Registration is required to download, but to see the range of possible THINC solutions, you can browse the apps at MyOkuma.com.
Awhile back, I wrote a Frequently Unasked Questions post, in which I answered questions based on popular search results for this blog.
Since then, the search terms leading to this blog have changed a bit, so here are some more answers to questions that nobody actually asked me…
Hi! This article is very old and outdated. You might consider checking out this updated article.
From time to time, I need an easy way to check the installed THINC API version on an Okuma P200 control.
The problem is that the assembly version numbers don’t always reflect Okuma’s “official” release version number for the installation package. In fact, the Command API and Data API assemblies from the same release usually have different version numbers.
Credit goes to Casey at Okuma for letting me know a simple way of checking the THINC API version as it’s listed on the installation package. The information is stored in the Windows registry, in the uninstall information, so just search HKLM\SOFTWARE\Microsoft\Windows\CurrentVersion\Uninstall for the THINC-API entry.
Since the time I created this blog (a little less than a year ago), I’ve checked the site statistics quite a few times. Of particular interest are the search keywords that lead new visitors here: knowing the terms that people search for when they visit this blog helps me understand what type of information visitors expect.
Predictably, many of the terms have to do with machine tools: “MTConnect”, “Okuma”, and “THINC” turn up quite often in the search terms. Others are a little more surprising.
I think of each search term as a question that was never asked. So in this post, I thought I’d take some time and answer a few visitors’ unasked questions.
Over the past month or so, I’ve been working on a project to provide remote access to Okuma’s THINC API. Since I’ve been working on this in my spare time, progress has been slow. Still, I started this series more than a month ago, and rather than meandering through numerous future entries, I’m going to try to bring some closure in part III.

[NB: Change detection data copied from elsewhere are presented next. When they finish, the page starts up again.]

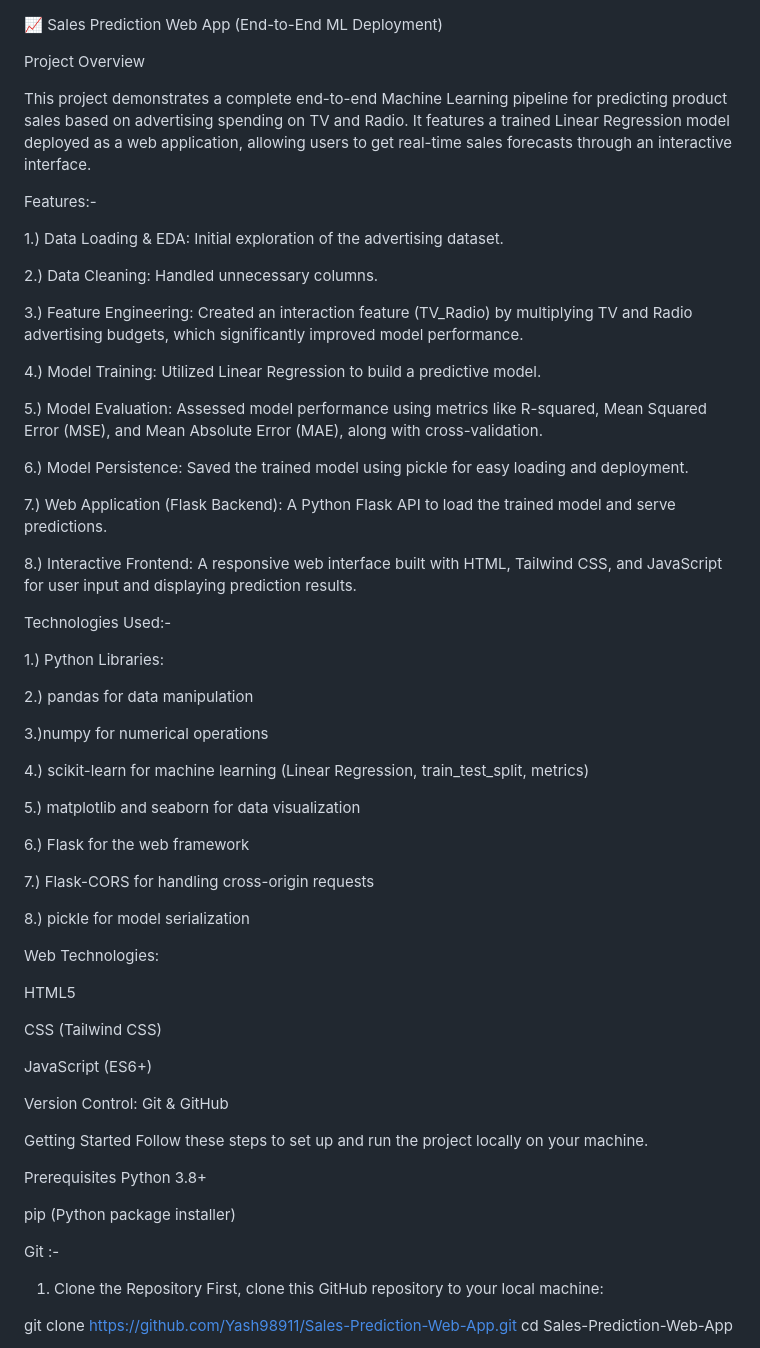
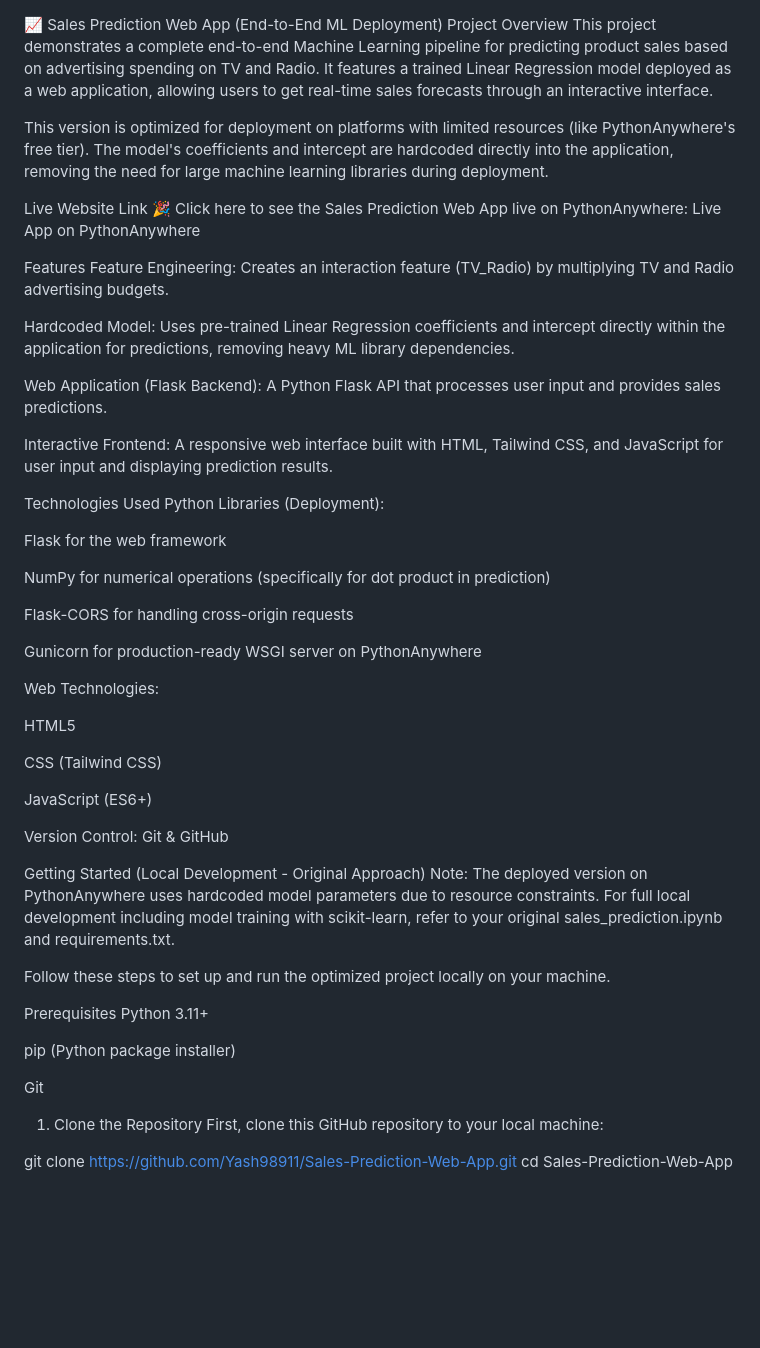
Before and after one commit to Yash98911/Sales-Prediction-Web-App, a Markdown page: README.md, the part around one of its changes. GitHub-like rendering; blank space fills up the shorter version.

```diff
--- a/README.md
+++ b/README.md
@@ -1,44 +1,32 @@
 📈 Sales Prediction Web App (End-to-End ML Deployment)
-
 Project Overview
-
 This project demonstrates a complete end-to-end Machine Learning pipeline for predicting product sales based on advertising spending on TV and Radio. It features a trained Linear Regression model deployed as a web application, allowing users to get real-time sales forecasts through an interactive interface.
 
-Features:-
+This version is optimized for deployment on platforms with limited resources (like PythonAnywhere's free tier). The model's coefficients and intercept are hardcoded directly into the application, removing the need for large machine learning libraries during deployment.
 
-1.) Data Loading & EDA: Initial exploration of the advertising dataset.
+Live Website Link 🎉
+Click here to see the Sales Prediction Web App live on PythonAnywhere:
+Live App on PythonAnywhere
 
-2.) Data Cleaning: Handled unnecessary columns.
+Features
+Feature Engineering: Creates an interaction feature (TV_Radio) by multiplying TV and Radio advertising budgets.
 
-3.) Feature Engineering: Created an interaction feature (TV_Radio) by multiplying TV and Radio advertising budgets, which significantly improved model performance.
+Hardcoded Model: Uses pre-trained Linear Regression coefficients and intercept directly within the application for predictions, removing heavy ML library dependencies.
 
-4.) Model Training: Utilized Linear Regression to build a predictive model.
+Web Application (Flask Backend): A Python Flask API that processes user input and provides sales predictions.
 
-5.) Model Evaluation: Assessed model performance using metrics like R-squared, Mean Squared Error (MSE), and Mean Absolute Error (MAE), along with cross-validation.
+Interactive Frontend: A responsive web interface built with HTML, Tailwind CSS, and JavaScript for user input and displaying prediction results.
 
-6.) Model Persistence: Saved the trained model using pickle for easy loading and deployment.
+Technologies Used
+Python Libraries (Deployment):
 
-7.) Web Application (Flask Backend): A Python Flask API to load the trained model and serve predictions.
+Flask for the web framework
 
-8.) Interactive Frontend: A responsive web interface built with HTML, Tailwind CSS, and JavaScript for user input and displaying prediction results.
+NumPy for numerical operations (specifically for dot product in prediction)
 
-Technologies Used:-
+Flask-CORS for handling cross-origin requests
 
-1.) Python Libraries:
-
-2.) pandas for data manipulation
-
-3.)numpy for numerical operations
-
-4.) scikit-learn for machine learning (Linear Regression, train_test_split, metrics)
-
-5.) matplotlib and seaborn for data visualization
-
-6.) Flask for the web framework
-
-7.) Flask-CORS for handling cross-origin requests
-
-8.) pickle for model serialization
+Gunicorn for production-ready WSGI server on PythonAnywhere
 
 Web Technologies:
 
@@ -50,15 +38,17 @@ JavaScript (ES6+)
 
 Version Control: Git & GitHub
 
-Getting Started
-Follow these steps to set up and run the project locally on your machine.
+Getting Started (Local Development - Original Approach)
+Note: The deployed version on PythonAnywhere uses hardcoded model parameters due to resource constraints. For full local development including model training with scikit-learn, refer to your original sales_prediction.ipynb and requirements.txt.
+
+Follow these steps to set up and run the optimized project locally on your machine.
 
 Prerequisites
-Python 3.8+
+Python 3.11+
 
 pip (Python package installer)
 
-Git :-
+Git
 
 1. Clone the Repository
 First, clone this GitHub repository to your local machine:
```
Also changed, not shown: other parts of README.md (+12 -41 lines).
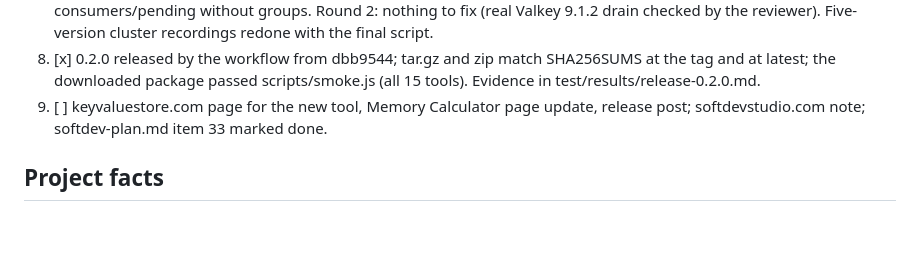
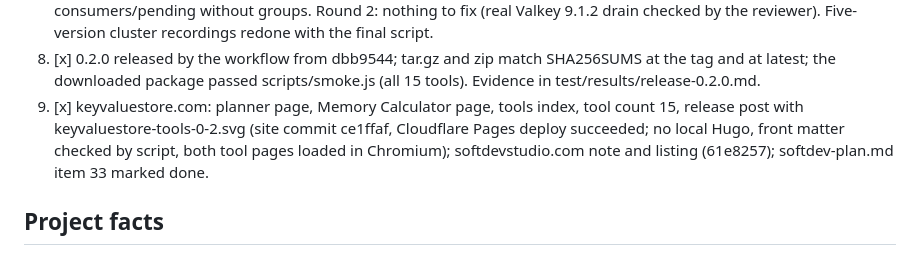
Before and after one commit to Keyvalue-Store/tools, a Markdown page: CLAUDE.md, the part around the change. Drawn GitHub-style; blank space fills up the shorter version.

Commit message:
Plan: step 9 done [skip ci]
Co-Authored-By: Claude Opus 5.5 <noreply@anthropic.com>
Claude-Session: https://claude.ai/code/session_01Waif9mnuTNCExcUs7LzqgQ

```diff
--- a/CLAUDE.md
+++ b/CLAUDE.md
@@ -31,7 +31,7 @@ Steps (done / remaining):
 6. [x] READMEs, RELEASING.md, smoke checks for the new tool (rebalance README, root README table and refresh section, memory README streams and field TTLs, RELEASING.md refresh section, scripts/smoke.js rebalance case, copy-to-site list).
 7. [x] Independent review, two rounds. Round 1 blocker: move_keys took empty GETKEYSINSLOT output as an empty slot, so a key with an empty name stayed on the donor and Redis dropped it when the slot changed owner (script exited 0). Fixed: migrate until COUNTKEYSINSLOT is 0, stop when a round makes no progress, check every slot of a range is empty before SETSLOT NODE; reproduced on real clusters (empty name, newline key): now exit 1 with the key intact. Should-fix, all fixed: a newline key could loop forever (same fix); NOREPLICAS was accepted from a donor that still held slots (now only once donor_done: replica, or no slots and nothing half moved, within 30 s); on_node now counts OK replies; huge streams exhausted memory (caps: 10m entries, 1000 groups, 1m pending a group); refresh.py ignored replay crashes. Nits fixed: set -f, no GNU grep alternation, "Cannot plan" for option errors, text form refuses consumers/pending without groups. Round 2: nothing to fix (real Valkey 9.1.2 drain checked by the reviewer). Five-version cluster recordings redone with the final script.
 8. [x] 0.2.0 released by the workflow from dbb9544; tar.gz and zip match SHA256SUMS at the tag and at latest; the downloaded package passed scripts/smoke.js (all 15 tools). Evidence in test/results/release-0.2.0.md.
-9. [ ] keyvaluestore.com page for the new tool, Memory Calculator page update, release post; softdevstudio.com note; softdev-plan.md item 33 marked done.
+9. [x] keyvaluestore.com: planner page, Memory Calculator page, tools index, tool count 15, release post with keyvaluestore-tools-0-2.svg (site commit ce1ffaf, Cloudflare Pages deploy succeeded; no local Hugo, front matter checked by script, both tool pages loaded in Chromium); softdevstudio.com note and listing (61e8257); softdev-plan.md item 33 marked done.
 
 ## Project facts
 
```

So I’ll start at the end. Here’s the finished system…
Welcome to part 2.5 in this series. Unfortunately, my development PC crashed over Thanksgiving weekend and derailed my plans for finishing part III last week.
Instead, here’s a handwavy overview of where I’m heading.
Last time, I outlined a plan for creating a remote access layer for THINC API. As I mentioned, the release of Okuma’s Remote API makes such a layer unnecessary. This is strictly for educational purposes.
For developing custom solutions that run on the control itself, THINC API provides a powerful set of tools. We can read (and often write) a wide range of data: machine status, common variables, tool offsets, and so forth.
If we want access to that same range of data outside of the control, though, our options are a little more limited. For quite awhile, most solutions for remote THINC access were homegrown, and provided access only to the subset of THINC functionality needed for a specific project.
Note: for an updated look at this topic, see this article.
The Okuma THINC controls are advanced CNCs that are based on the Windows platform. This makes it easy to provide solutions using off-the-shelf Windows software. Additionally, Okuma provides a THINC API to enable .NET developers to create new applications that interface with the CNC.
For this example, I’ll develop a simple application that addresses a common problem: changing the CNC panel mode. This is not a new idea: I’ve seen at least three different implementations, and it makes a simple introduction to THINC development.